Mimouna  is a beautiful Moroccan Jewish festival, a celebration of friendship, brotherhood, unity and the beginning of spring, after the Passover period. It represent to, the formal return to chametz (leavened bread) after such foods were forbidden over the Passover holiday. The theme is good fortune, fertility, wealth and prosperity. To this effect, gold and jewellery often decorate the table, and sometimes they even decorate the food as well.                       

table set

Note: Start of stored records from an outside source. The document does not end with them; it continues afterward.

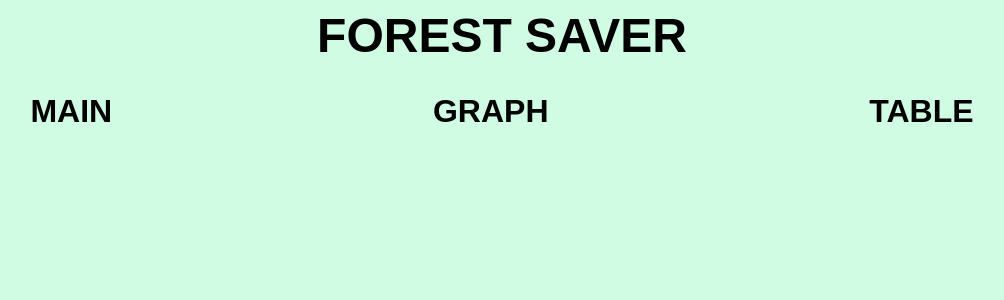
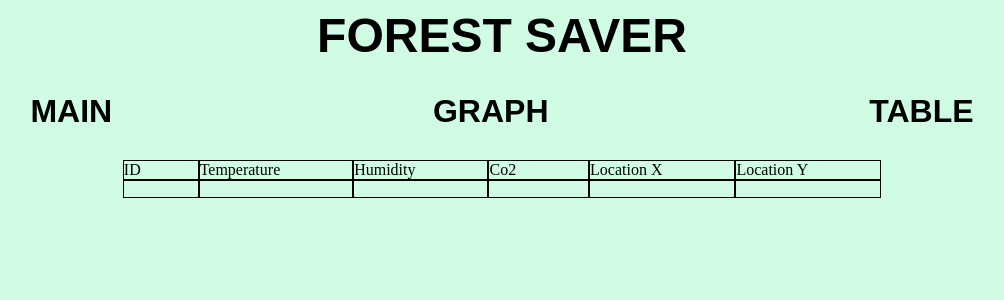
Before and after one commit to ELODollZ/IOT2-Projekt, a Flask app: template RPIStuff/templates/table.html in a window 1280 px wide. Shown: the top 300 px of the page, without its empty margins (138-1142 px from the left). Run offline with Flask 2, Linux system fonts and the light colour scheme; the template is opened without the code that fills it, so the values that code supplies are empty.

Commit message:
Update html ;)

```diff
--- a/RPIStuff/templates/Style.css
+++ b/RPIStuff/templates/Style.css
@@ -47,5 +47,24 @@ a:hover{
 p{
     text-align: justify;
 }
+
+
 /* Graph */
+.graph{
+    width: 60%;
+    height: 500px;
+    margin-left: auto;
+    margin-right: auto;
+    border: 2px solid black;
+}
 /* Table */
+.table{
+    display: grid;
+    grid-template-columns: 10% auto auto auto auto auto;
+    width: 60%;
+    margin-left: auto;
+    margin-right: auto;
+}
+.table_item{
+    border: 1px solid black;
+}
--- a/RPIStuff/templates/graph.html
+++ b/RPIStuff/templates/graph.html
@@ -11,7 +11,7 @@
     <h1>FOREST SAVER</h1>
     <nav>
         <div class="link">
-            <a href="mainPage.html">MAIN</a>
+            <a href="main.html">MAIN</a>
         </div>
         <div class="link">
             <a href="graph.html">GRAPH</a>
--- a/RPIStuff/templates/table.html
+++ b/RPIStuff/templates/table.html
@@ -11,7 +11,7 @@
     <h1>FOREST SAVER</h1>
     <nav>
         <div class="link">
-            <a href="mainPage.html">MAIN</a>
+            <a href="main.html">MAIN</a>
         </div>
         <div class="link">
             <a href="graph.html">GRAPH</a>
@@ -21,6 +21,18 @@
         </div>
     </nav>
         <div class="table">
+            <div class="table_item">ID</div>
+            <div class="table_item">Temperature</div>
+            <div class="table_item">Humidity</div>
+            <div class="table_item">Co2</div>
+            <div class="table_item">Location X</div>
+            <div class="table_item">Location Y</div>
+            <div class="table_item"><p id="id1"></p></div>
+            <div class="table_item"><p id="t1"></p></div>
+            <div class="table_item"><p id="h1"></p></div>
+            <div class="table_item"><p id="s1"></p></div>
+            <div class="table_item"><p id="x1"></p></div>
+            <div class="table_item"><p id="y1"></p></div>
 
         </div>
 </body>
```
Also changed, not shown: RPIStuff/templates/main.html (added, +29 -0 lines).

The traditional table is set with symbols of luck and fertility: a live fish swimming in a bowl of water signify life and vitality, stalks of wheat for a full harvest, five green fava beans wrapped in dough, five dates and honey for sweetness, five gold bracelets in a pastry bowl, dough pitted with five deep fingerprints, five silver coins, five pieces of gold or silver jewellery, a hamsa – hand shaped amulet, to ward off evil, sweetmeats, milk and butter, white flour, yeast. plants, fig leaves, windflowers and greens.

A variety of coloured marzipan sweets, candied citrus rind, date rolls, assorted home-made jams and jellies made from fruits and vegetables such as kumquats, carrots, even eggplant, almond crisp cookies, and marzipan cookies, are prepared before Passover and kept for the whole week.  All are symbols of bounty, fertility, luck, blessings and joy. The traditional holiday greeting fits right in:                  “Tarbakhu u-tsa’adu” – meaning, “May you have success and good luck.”

  Traditionally, Jewish families in Morocco gave or sold their leavened foods to their Muslim neighbours for the duration of the holiday. When Passover ended, they invited their neighbours into their homes for a feast of Moroccan pastries and sweets.  Among the customary foods are trays of fruit, honey and butter wafers, Zaben (white almond nougat), Marozia (fried raisins decorated with nuts), dates stuffed with marzipan, Mazum (jam made from oranges, grapefruit, carrots, turnips, and beets), m’hamsa (also known as Israeli), couscous served in butter and milk called “berkouksh” , Moroccan salads like za’alook, Mufleta – crepes – like pancakes dipped in honey and butter and mint tea.

Mimouna’s signature dish, mufleta  

Martzipan      marzipan                               Sweets on display at Mimouna Festival.    Dates stuffed with marzipan    Celebrated in Morocco since the 16th century, Moroccan Jews who immigrated to Israel in the state’s early days brought the celebration with them, and it has grown. After a reunion of 300 Jews from Fez, in 1966, the celebration has spread into more mainstream Israeli culture.                           Not very well known in other countries,  Mimouna is today  a national holiday in Israel with big family or public outdoor parties, that begin at sundown and often last into the next day.  Frequently, politicians attend the celebrations, and it is a badge of honour to have a member of the Knesset, or local elected official, at someone  celebration.
    The celebration start immediately after the end of Passover and continues for 24 hours. For many Jews of Moroccan origin, is a bigger festival than Passover itself!
     In 2014, Mimouna in Israel will be celebrated from the evening of April 21 to sundown on April 22.